""Fat City" was the first album recorded by The Sons Of Champlin for Trident Productions in 1966 and 1967. The singles "Sing Me A Rainbow" and "Fat City" were released in 1967. However, differences between management and the band ended in the termination of The Sons contract, and the album never saw light of day... until now. It's definitely different than what one would expect from The Sons, but this was recorded prior to their coming of age, so to speak. I really like this CD. It contains 15 previously unreleased songs, plus two of the audition versions of original Sons songs, the two previously mentioned singles, and more. The booklet accompanying the CD is worth the price, and the pictures are an added treat. The Sons sound on this CD is similar to some of the better known harmony heavy bands of this era, only better. Bill's vocals were just as wonderful then as they are now. When I first heard "To Me"... I had goosebumps! It's hard to imagine this voice was coming harmonies are great, and it is a fun album to listen too. It takes you back to another era."
Fat City Hints at Greatness of "Second Wave" Band
(4 out of 5 stars)

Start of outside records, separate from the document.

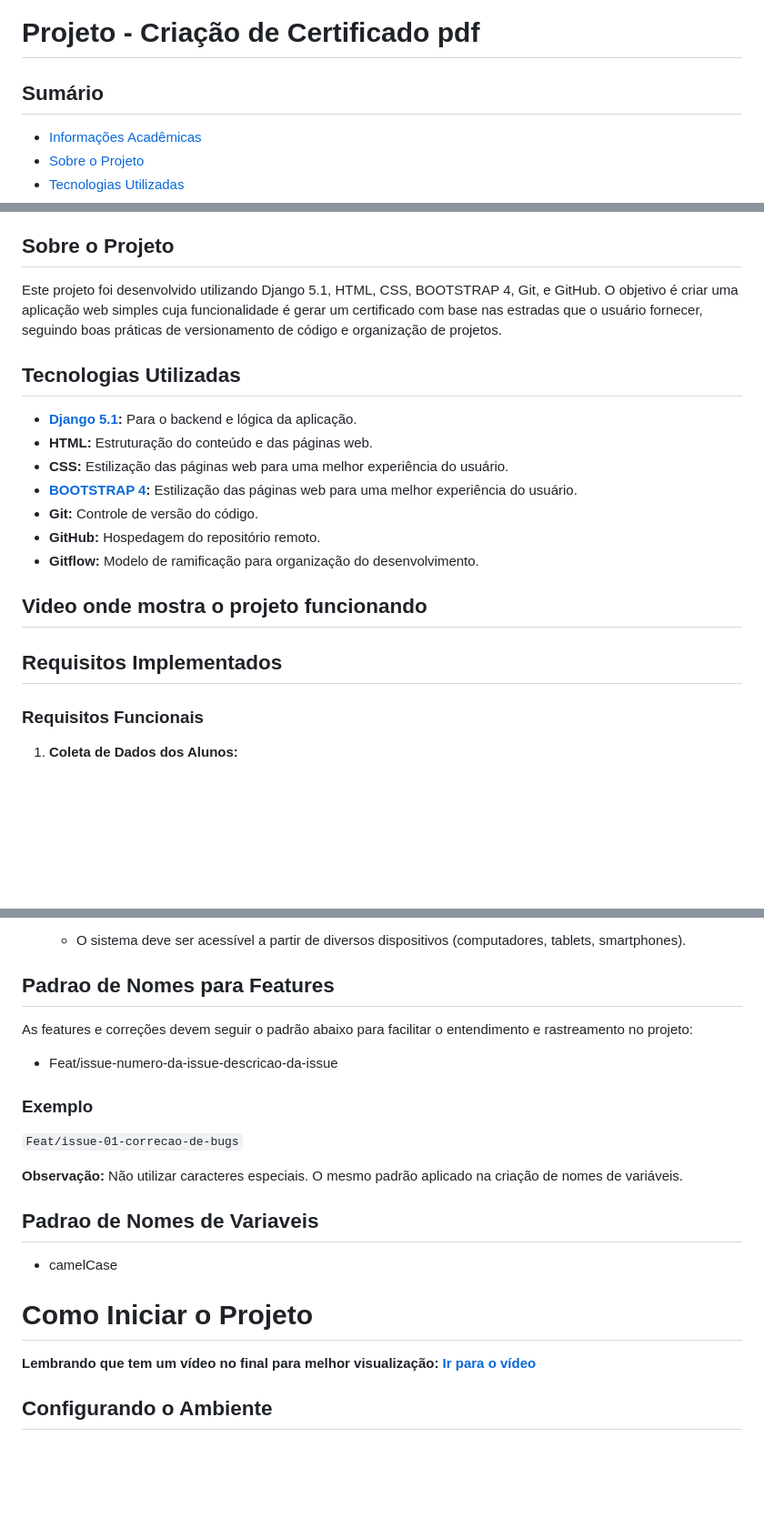
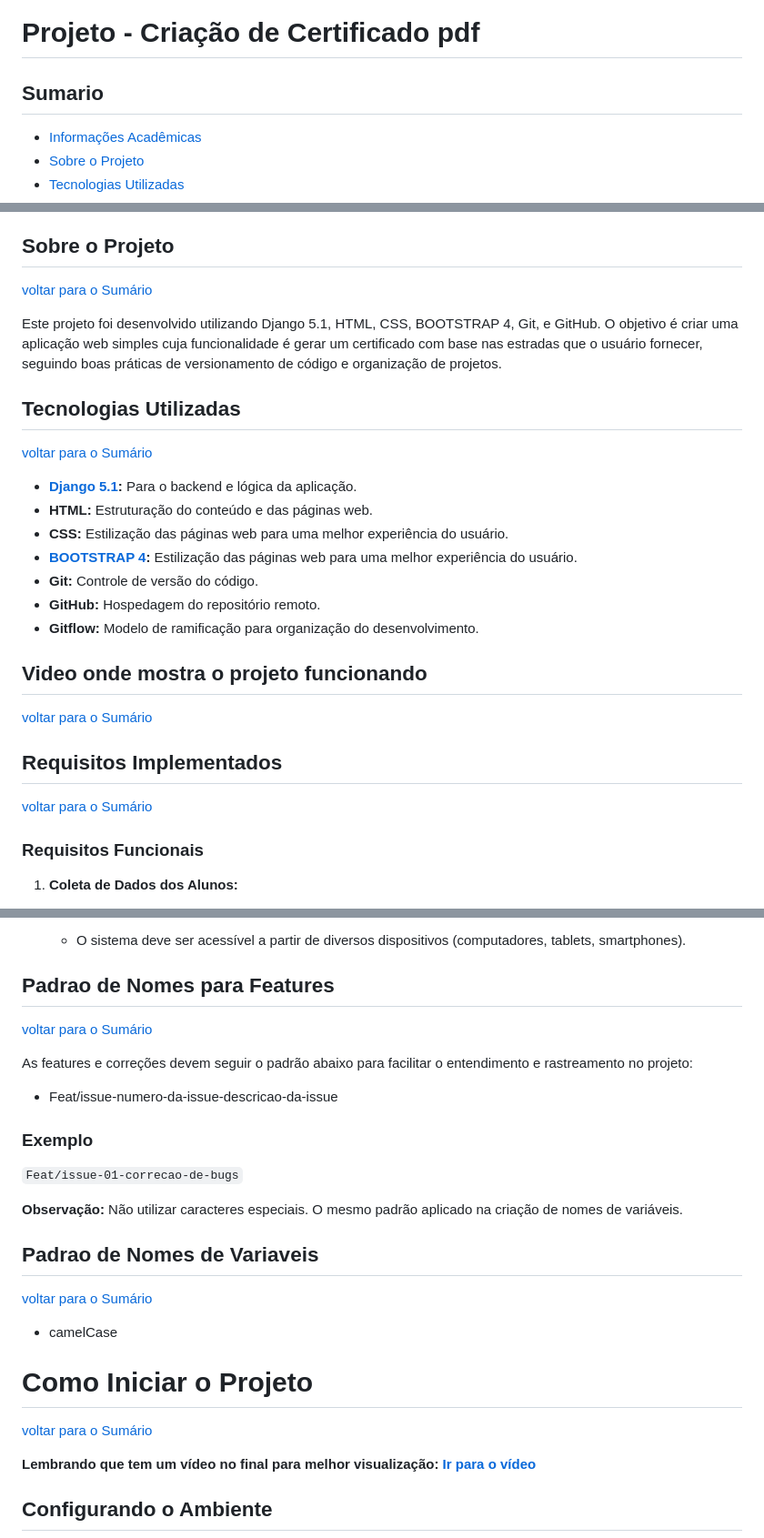
Before and after one commit to jessilver/Engenharia-de-Software, a Markdown page: README.md, 3 parts joined by grey strips. Shown at 91% size. GitHub-like rendering; blank space fills up the shorter version.

Commit message:
upd do read me

```diff
--- a/README.md
+++ b/README.md
@@ -1,6 +1,6 @@
 # Projeto - Criação de Certificado pdf
 
-## Sumário
+## Sumario
 
 - [Informações Acadêmicas](#informacoes-academicas)
 - [Sobre o Projeto](#sobre-o-projeto)
@@ -29,10 +30,12 @@
 - Jonatas de Sousa Madeira
 
 ## Sobre o Projeto
+[voltar para o Sumário](#suamrio)
 
 Este projeto foi desenvolvido utilizando Django 5.1, HTML, CSS, BOOTSTRAP 4, Git, e GitHub. O objetivo é criar uma aplicação web simples cuja funcionalidade é gerar um certificado com base nas estradas que o usuário fornecer, seguindo boas práticas de versionamento de código e organização de projetos.
 
 ## Tecnologias Utilizadas
+[voltar para o Sumário](#suamrio)
 
 - **[Django 5.1](https://www.djangoproject.com/start/):** Para o backend e lógica da aplicação.
 - **HTML:** Estruturação do conteúdo e das páginas web.
@@ -43,10 +46,12 @@ Este projeto foi desenvolvido utilizando Django 5.1, HTML, CSS, BOOTSTRAP 4, Git
 - **Gitflow:** Modelo de ramificação para organização do desenvolvimento.
 
 ## Video onde mostra o projeto funcionando
+[voltar para o Sumário](#suamrio)
 
 
 
 ## Requisitos Implementados
+[voltar para o Sumário](#suamrio)
 
 ### Requisitos Funcionais
 
@@ -91,6 +96,7 @@ Este projeto foi desenvolvido utilizando Django 5.1, HTML, CSS, BOOTSTRAP 4, Git
    - O sistema deve ser acessível a partir de diversos dispositivos (computadores, tablets, smartphones).
 
 ## Padrao de Nomes para Features
+[voltar para o Sumário](#suamrio)
 
 As features e correções devem seguir o padrão abaixo para facilitar o entendimento e rastreamento no projeto:
 - Feat/issue-numero-da-issue-descricao-da-issue
@@ -102,10 +108,12 @@ As features e correções devem seguir o padrão abaixo para facilitar o entendi
 **Observação:** Não utilizar caracteres especiais. O mesmo padrão aplicado na criação de nomes de variáveis.
 
 ## Padrao de Nomes de Variaveis
+[voltar para o Sumário](#suamrio)
 
 - camelCase
 
 # Como Iniciar o Projeto
+[voltar para o Sumário](#suamrio)
 
 **Lembrando que tem um vídeo no final para melhor visualização: [Ir para o vídeo](#video-para-melhor-visualizacao)**
 
```
Also changed, not shown: other parts of README.md (+4 -0 lines).
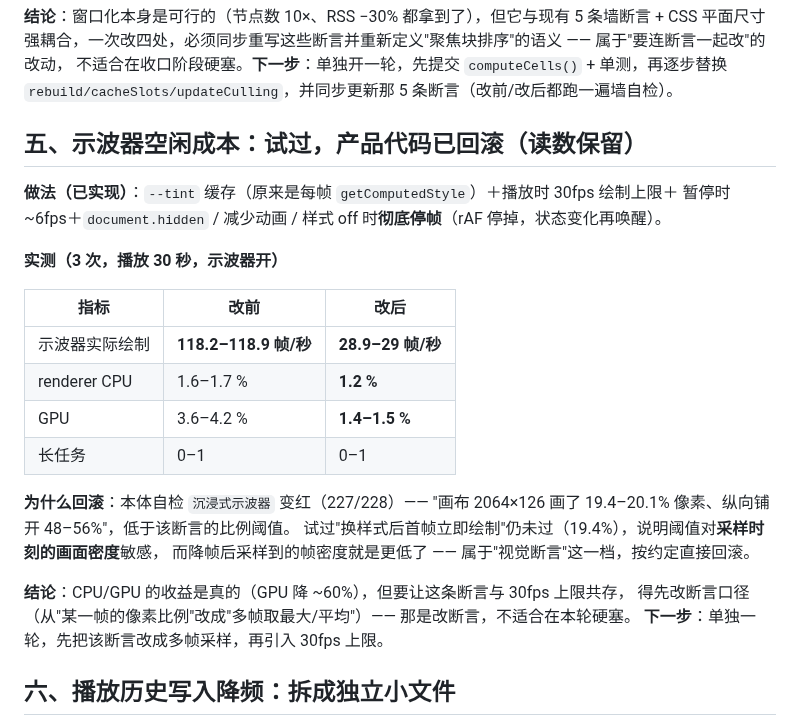
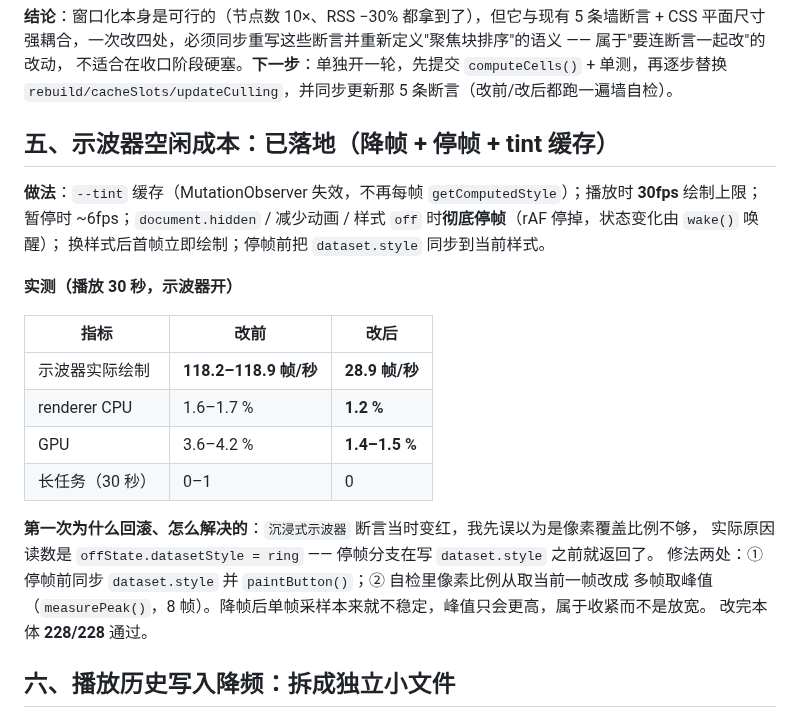
Before and after one commit to 8hourseontheleft6/aria-player, a Markdown page: docs/PERF.md, the part around the change. Drawn GitHub-style.

Commit message:
docs(perf): mark the visualizer work as landed with the real cause of the first rollback

```diff
--- a/docs/PERF.md
+++ b/docs/PERF.md
@@ -171,28 +171,26 @@ seek / 暂停 / 切歌的即时刷新语义不变，本体自检仍 **228/228**
 不适合在收口阶段硬塞。**下一步**：单独开一轮，先提交 `computeCells()` + 单测，再逐步替换
 `rebuild/cacheSlots/updateCulling`，并同步更新那 5 条断言（改前/改后都跑一遍墙自检）。
 
-## 五、示波器空闲成本：试过，**产品代码已回滚**（读数保留）
+## 五、示波器空闲成本：**已落地**（降帧 + 停帧 + tint 缓存）
 
-**做法（已实现）**：`--tint` 缓存（原来是每帧 `getComputedStyle`）＋播放时 30fps 绘制上限＋
-暂停时 ~6fps＋`document.hidden` / 减少动画 / 样式 off 时**彻底停帧**（rAF 停掉，状态变化再唤醒）。
+**做法**：`--tint` 缓存（MutationObserver 失效，不再每帧 `getComputedStyle`）；播放时 **30fps** 绘制上限；
+暂停时 ~6fps；`document.hidden` / 减少动画 / 样式 `off` 时**彻底停帧**（rAF 停掉，状态变化由 `wake()` 唤醒）；
+换样式后首帧立即绘制；停帧前把 `dataset.style` 同步到当前样式。
 
-**实测（3 次，播放 30 秒，示波器开）**
+**实测（播放 30 秒，示波器开）**
 
 | 指标 | 改前 | 改后 |
 | --- | --- | --- |
-| 示波器实际绘制 | **118.2–118.9 帧/秒** | **28.9–29 帧/秒** |
+| 示波器实际绘制 | **118.2–118.9 帧/秒** | **28.9 帧/秒** |
 | renderer CPU | 1.6–1.7 % | **1.2 %** |
 | GPU | 3.6–4.2 % | **1.4–1.5 %** |
-| 长任务 | 0–1 | 0–1 |
+| 长任务（30 秒）| 0–1 | 0 |
 
-**为什么回滚**：本体自检 `沉浸式示波器` 变红（227/228）——
-"画布 2064×126 画了 19.4–20.1% 像素、纵向铺开 48–56%"，低于该断言的比例阈值。
-试过"换样式后首帧立即绘制"仍未过（19.4%），说明阈值对**采样时刻的画面密度**敏感，
-而降帧后采样到的帧密度就是更低了 —— 属于"视觉断言"这一档，按约定直接回滚。
-
-**结论**：CPU/GPU 的收益是真的（GPU 降 ~60%），但要让这条断言与 30fps 上限共存，
-得先改断言口径（从"某一帧的像素比例"改成"多帧取最大/平均"）—— 那是改断言，不适合在本轮硬塞。
-**下一步**：单独一轮，先把该断言改成多帧采样，再引入 30fps 上限。
+**第一次为什么回滚、怎么解决的**：`沉浸式示波器` 断言当时变红，我先误以为是像素覆盖比例不够，
+实际原因读数是 `offState.datasetStyle = ring` —— 停帧分支在写 `dataset.style` 之前就返回了。
+修法两处：① 停帧前同步 `dataset.style` 并 `paintButton()`；② 自检里像素比例从取当前一帧改成
+多帧取峰值（`measurePeak()`，8 帧）。降帧后单帧采样本来就不稳定，峰值只会更高，属于收紧而不是放宽。
+改完本体 **228/228** 通过。
 
 ## 六、播放历史写入降频：拆成独立小文件
 
```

"A must CD for fans of this Bay Area band as well as others who would appreciate the fusion of R&B, Soul, Rock, Psychedelia, and other '60's sounds by this talented and yet unheralded group. Check out their version of "Shades of Gray" (also performed by the Monkees) as well as "I'll be on my Way" and the title song."